Tuner of the Victor branded M70:

Victor RC-M70 Boombox

The Victor branded M70 also features pitch controls below the cassette deck.

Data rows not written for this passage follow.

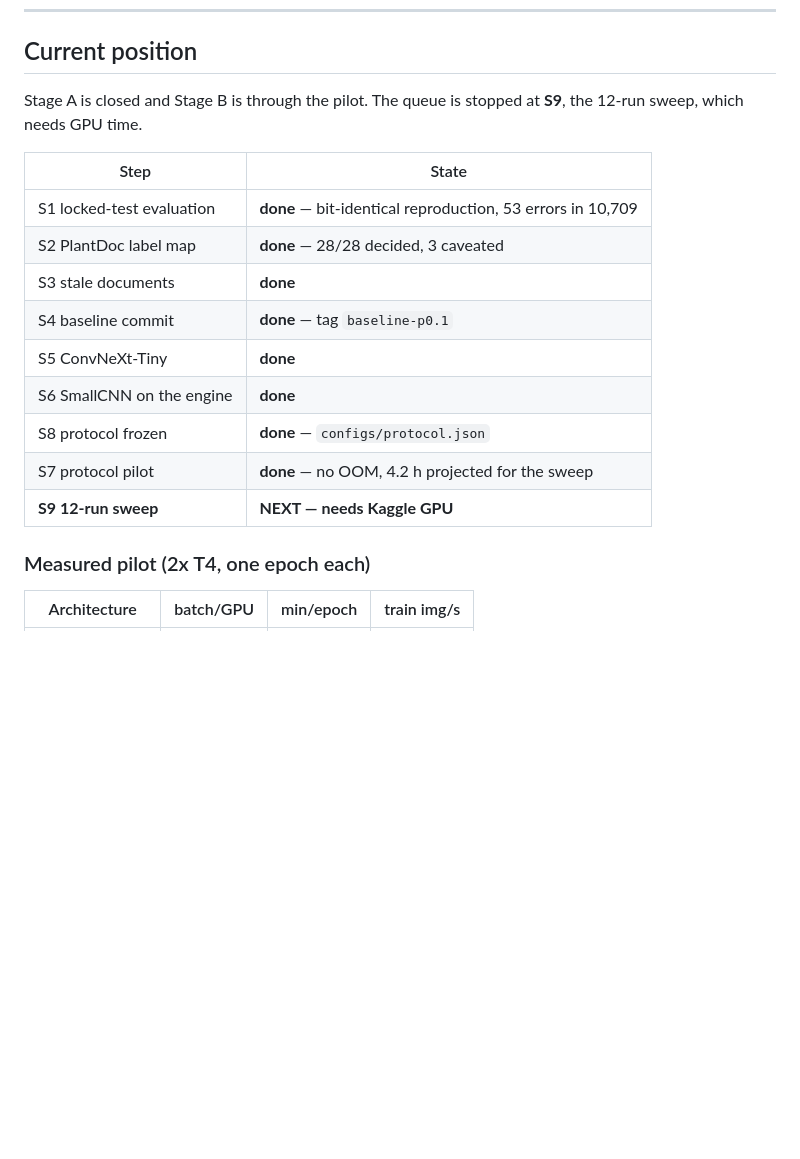
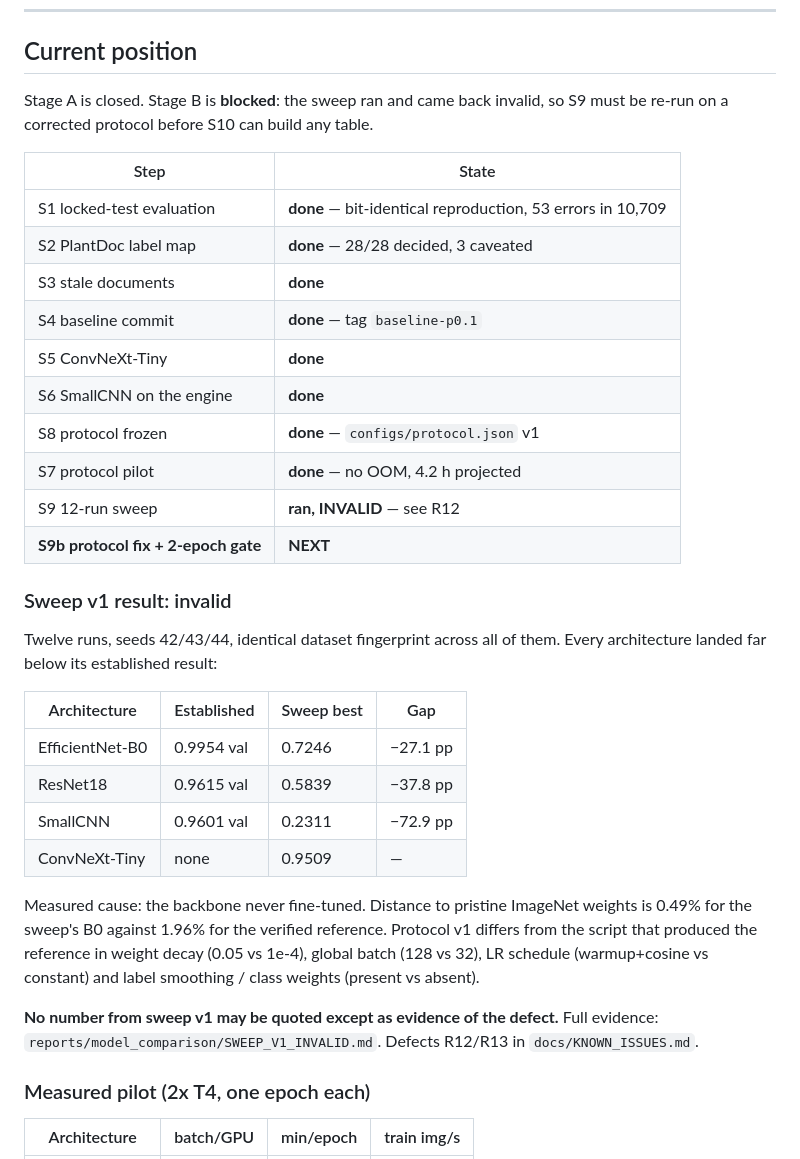
Before and after one commit to Shubham12864/Plant-leaves-disease-detection-using-cnn, a Markdown page: PROJECT_STATUS.md, the part around the change. GitHub-like rendering; blank space fills up the shorter version.

Commit message:
PROJECT_STATUS: stage B blocked, sweep v1 invalid, S9b is next

```diff
--- a/PROJECT_STATUS.md
+++ b/PROJECT_STATUS.md
@@ -25,8 +25,8 @@ step produces the artifact the next one depends on.
 
 ## Current position
 
-Stage A is closed and Stage B is through the pilot. The queue is stopped at
-**S9**, the 12-run sweep, which needs GPU time.
+Stage A is closed. Stage B is **blocked**: the sweep ran and came back invalid,
+so S9 must be re-run on a corrected protocol before S10 can build any table.
 
 | Step | State |
 |---|---|
@@ -36,9 +36,32 @@ Stage A is closed and Stage B is through the pilot. The queue is stopped at
 | S4 baseline commit | **done** — tag `baseline-p0.1` |
 | S5 ConvNeXt-Tiny | **done** |
 | S6 SmallCNN on the engine | **done** |
-| S8 protocol frozen | **done** — `configs/protocol.json` |
-| S7 protocol pilot | **done** — no OOM, 4.2 h projected for the sweep |
-| **S9 12-run sweep** | **NEXT — needs Kaggle GPU** |
+| S8 protocol frozen | **done** — `configs/protocol.json` v1 |
+| S7 protocol pilot | **done** — no OOM, 4.2 h projected |
+| S9 12-run sweep | **ran, INVALID** — see R12 |
+| **S9b protocol fix + 2-epoch gate** | **NEXT** |
+
+### Sweep v1 result: invalid
+
+Twelve runs, seeds 42/43/44, identical dataset fingerprint across all of them.
+Every architecture landed far below its established result:
+
+| Architecture | Established | Sweep best | Gap |
+|---|---|---|---|
+| EfficientNet-B0 | 0.9954 val | 0.7246 | −27.1 pp |
+| ResNet18 | 0.9615 val | 0.5839 | −37.8 pp |
+| SmallCNN | 0.9601 val | 0.2311 | −72.9 pp |
+| ConvNeXt-Tiny | none | 0.9509 | — |
+
+Measured cause: the backbone never fine-tuned. Distance to pristine ImageNet
+weights is 0.49% for the sweep's B0 against 1.96% for the verified reference.
+Protocol v1 differs from the script that produced the reference in weight decay
+(0.05 vs 1e-4), global batch (128 vs 32), LR schedule (warmup+cosine vs
+constant) and label smoothing / class weights (present vs absent).
+
+**No number from sweep v1 may be quoted except as evidence of the defect.**
+Full evidence: `reports/model_comparison/SWEEP_V1_INVALID.md`. Defects R12/R13 in
+`docs/KNOWN_ISSUES.md`.
 
 ### Measured pilot (2x T4, one epoch each)
 
```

The example below was modified by the owner changing the 76-90 Japanese FM tuner to an international spec'd 6-band tuner:

Victor RC-M70 Boombox

Label and top panels showing japanese writing:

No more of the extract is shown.